If you wondered why Missy Elliot performed at this year's Super Bowl halftime show, it may be because the NFL knew something about the musical tastes of its fan base, average age 44.
If you wondered why Missy Elliot performed at this year's Super Bowl halftime show, it may be because the NFL knew something about the musical tastes of its fan base, average age 44. Balancing the new pop of Katy Perry with a star of the 1990s fits well with new data gathered from the listening habits of those who use music-streaming services.
Music-intelligence company The Echo Nest analyzed Spotify data to determine that at the age of 33, most people peak in the amount of new music they actively seek out and discover. The reason, says the company, is twofold: (1) Thanks to alternative sources for less familiar artists, teenage listeners begin breaking away from popular tunes broadcast on FM radio stations; (2) by early adulthood, most people return to the familiar music of their coming-of-age years.
In other words, most people can expect their musical tastes not to change past the age of 33.
The study also had some interesting things to say about parents. At first, their musical tastes crashed hardest, measured by a quick transition to children's stations, lullaby channels, etc. But as their children aged, family streaming accounts began logging more new music.
It's impossible to tell whether the parents of teenagers liked their children's budding taste in music outside the mainstream, but it does give hope to music aficionados who also see children in their future. An interesting area for further study would be to see if and how people's taste in genre changed over their lifetime: Will grandmas and grandpas of the future still be listening to house music?
When Mary Chapin Carpenter stopped by Big Think, she discussed the difficulty of genre for music makers, and what makes certain artists popular or not depending on what genre their music is classified into. Taylor Swift, for example, began in country music but it was her transition to pop that made her a superstar.
Read more at The Take Away.
Photo credit: Shutterstock
Swipe right to make the connections that could change your career.
Swipe right. Match. Meet over coffee or set up a call.
No, we aren't talking about Tinder. Introducing Shapr, a free app that helps people with synergistic professional goals and skill sets easily meet and collaborate.
How you talk to people with drug addiction might save their life.
- Addiction is a learning disorder; it's not a sign that someone is a bad person.
- Tough love doesn't help drug-addicted people. Research shows that the best way to get people help is through compassion, empathy and support. Approach them as an equal human being deserving of respect.

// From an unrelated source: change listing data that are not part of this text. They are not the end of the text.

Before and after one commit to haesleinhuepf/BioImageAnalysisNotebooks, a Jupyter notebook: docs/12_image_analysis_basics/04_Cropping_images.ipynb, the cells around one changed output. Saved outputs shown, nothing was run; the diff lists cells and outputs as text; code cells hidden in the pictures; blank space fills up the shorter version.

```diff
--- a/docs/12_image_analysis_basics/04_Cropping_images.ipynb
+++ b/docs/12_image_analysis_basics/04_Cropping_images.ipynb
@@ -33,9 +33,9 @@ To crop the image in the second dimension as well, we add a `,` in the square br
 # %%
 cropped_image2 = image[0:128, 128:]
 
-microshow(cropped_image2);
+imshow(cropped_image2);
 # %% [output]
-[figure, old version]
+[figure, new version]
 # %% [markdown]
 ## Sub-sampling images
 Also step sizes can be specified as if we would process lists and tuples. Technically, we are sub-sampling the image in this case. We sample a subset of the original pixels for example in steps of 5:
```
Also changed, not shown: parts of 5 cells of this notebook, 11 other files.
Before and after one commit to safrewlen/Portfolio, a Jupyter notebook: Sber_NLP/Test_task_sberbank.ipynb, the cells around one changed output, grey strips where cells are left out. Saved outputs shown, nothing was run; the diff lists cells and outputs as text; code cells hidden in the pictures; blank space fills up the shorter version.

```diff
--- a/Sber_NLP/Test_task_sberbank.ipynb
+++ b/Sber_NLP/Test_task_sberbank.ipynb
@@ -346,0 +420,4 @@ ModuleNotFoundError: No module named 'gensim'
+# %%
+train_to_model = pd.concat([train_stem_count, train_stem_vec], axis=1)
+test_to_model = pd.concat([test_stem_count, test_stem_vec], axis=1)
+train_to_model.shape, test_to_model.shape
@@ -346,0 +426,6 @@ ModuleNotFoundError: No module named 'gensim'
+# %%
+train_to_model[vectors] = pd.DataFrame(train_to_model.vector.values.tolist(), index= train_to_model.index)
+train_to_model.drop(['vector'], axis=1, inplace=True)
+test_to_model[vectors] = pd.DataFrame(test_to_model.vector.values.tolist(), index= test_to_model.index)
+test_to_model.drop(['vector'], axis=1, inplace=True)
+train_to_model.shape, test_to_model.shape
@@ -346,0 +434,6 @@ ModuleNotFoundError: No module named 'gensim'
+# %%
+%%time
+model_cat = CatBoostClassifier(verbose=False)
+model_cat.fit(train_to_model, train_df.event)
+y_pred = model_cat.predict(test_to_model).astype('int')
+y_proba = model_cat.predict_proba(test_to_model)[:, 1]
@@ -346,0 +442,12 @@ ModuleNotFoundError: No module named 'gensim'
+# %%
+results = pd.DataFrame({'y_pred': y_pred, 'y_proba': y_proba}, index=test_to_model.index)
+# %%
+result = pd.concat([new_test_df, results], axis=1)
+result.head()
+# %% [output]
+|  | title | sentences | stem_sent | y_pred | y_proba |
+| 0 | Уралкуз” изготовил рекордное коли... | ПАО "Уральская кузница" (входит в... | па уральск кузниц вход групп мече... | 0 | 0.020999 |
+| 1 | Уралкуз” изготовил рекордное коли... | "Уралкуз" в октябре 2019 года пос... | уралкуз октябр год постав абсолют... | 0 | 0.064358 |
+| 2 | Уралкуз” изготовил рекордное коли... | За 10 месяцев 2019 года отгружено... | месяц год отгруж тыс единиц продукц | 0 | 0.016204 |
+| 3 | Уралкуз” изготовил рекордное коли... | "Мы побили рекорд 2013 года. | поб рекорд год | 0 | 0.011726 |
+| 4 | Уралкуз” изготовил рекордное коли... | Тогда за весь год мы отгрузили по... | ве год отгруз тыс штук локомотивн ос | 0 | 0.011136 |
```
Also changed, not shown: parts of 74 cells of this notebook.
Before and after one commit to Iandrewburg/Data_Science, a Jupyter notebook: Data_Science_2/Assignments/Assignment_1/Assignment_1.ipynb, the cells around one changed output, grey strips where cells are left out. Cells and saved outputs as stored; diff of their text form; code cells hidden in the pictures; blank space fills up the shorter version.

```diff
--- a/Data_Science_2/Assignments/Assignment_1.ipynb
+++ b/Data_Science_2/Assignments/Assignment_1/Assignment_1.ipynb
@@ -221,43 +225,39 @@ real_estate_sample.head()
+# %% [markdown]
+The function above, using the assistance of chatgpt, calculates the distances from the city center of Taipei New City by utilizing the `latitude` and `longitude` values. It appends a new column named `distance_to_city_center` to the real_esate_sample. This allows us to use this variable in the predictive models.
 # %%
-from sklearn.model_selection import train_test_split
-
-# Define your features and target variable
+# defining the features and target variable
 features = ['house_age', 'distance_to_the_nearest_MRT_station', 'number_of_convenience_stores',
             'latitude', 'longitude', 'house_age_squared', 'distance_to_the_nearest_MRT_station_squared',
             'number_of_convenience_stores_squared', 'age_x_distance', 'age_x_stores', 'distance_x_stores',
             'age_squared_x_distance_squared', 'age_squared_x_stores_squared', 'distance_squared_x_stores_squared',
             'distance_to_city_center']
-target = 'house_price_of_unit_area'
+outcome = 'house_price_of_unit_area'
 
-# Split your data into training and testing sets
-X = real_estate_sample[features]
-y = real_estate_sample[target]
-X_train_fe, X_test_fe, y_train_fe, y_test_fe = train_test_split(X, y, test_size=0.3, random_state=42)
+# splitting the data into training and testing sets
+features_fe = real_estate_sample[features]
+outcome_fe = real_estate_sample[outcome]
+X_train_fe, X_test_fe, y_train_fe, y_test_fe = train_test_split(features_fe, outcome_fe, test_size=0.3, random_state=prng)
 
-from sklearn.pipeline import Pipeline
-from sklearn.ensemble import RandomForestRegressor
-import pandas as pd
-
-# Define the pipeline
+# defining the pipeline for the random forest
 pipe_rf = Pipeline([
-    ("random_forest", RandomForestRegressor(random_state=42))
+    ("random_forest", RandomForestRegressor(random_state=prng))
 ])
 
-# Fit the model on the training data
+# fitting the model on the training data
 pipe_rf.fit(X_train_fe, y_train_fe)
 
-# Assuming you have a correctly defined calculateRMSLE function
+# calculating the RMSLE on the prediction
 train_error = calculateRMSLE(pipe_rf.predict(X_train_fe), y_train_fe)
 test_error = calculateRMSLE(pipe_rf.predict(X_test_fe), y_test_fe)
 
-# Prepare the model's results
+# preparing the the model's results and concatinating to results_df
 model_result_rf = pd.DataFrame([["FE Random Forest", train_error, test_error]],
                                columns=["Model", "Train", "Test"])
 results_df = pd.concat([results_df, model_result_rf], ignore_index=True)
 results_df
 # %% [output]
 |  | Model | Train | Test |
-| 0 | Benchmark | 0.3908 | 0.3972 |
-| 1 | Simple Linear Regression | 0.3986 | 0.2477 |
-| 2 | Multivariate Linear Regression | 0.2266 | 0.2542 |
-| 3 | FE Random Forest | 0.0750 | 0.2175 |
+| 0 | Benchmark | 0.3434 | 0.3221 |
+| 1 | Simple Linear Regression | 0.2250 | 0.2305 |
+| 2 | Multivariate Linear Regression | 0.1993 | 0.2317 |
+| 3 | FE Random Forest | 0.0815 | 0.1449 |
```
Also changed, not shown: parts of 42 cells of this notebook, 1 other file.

- As a first step to recovery, Maia Szalavitz recommends the family or friends of people with addiction get them a complete psychiatric evaluation by somebody who is not affiliated with any treatment organization. Unfortunately, warns Szalavitz, some people will try to make a profit off of an addicted person without informing them of their full options.
The rise of anti-scientific thinking and conspiracy is a concerning trend.
- Fifty years later after one of the greatest achievements of mankind, there's a growing number of moon landing deniers. They are part of a larger trend of anti-scientific thinking.
- Climate change, anti-vaccination and other assorted conspiratorial mindsets are a detriment and show a tangible impediment to fostering real progress or societal change.
- All of these separate anti-scientific beliefs share a troubling root of intellectual dishonesty and ignorance.
China's Chang'e 4 biosphere experiment marks a first for humankind.
- China's Chang'e 4 lunar lander touched down on the far side of the moon on January 3.
- In addition to a lunar rover, the lander carried a biosphere experiment that contains five sets of plants and some insects.
- The experiment is designed to test how astronauts might someday grow plants in space to sustain long-term settlements.
SMARTER FASTER trademarks owned by The Big Think, Inc. All rights reserved.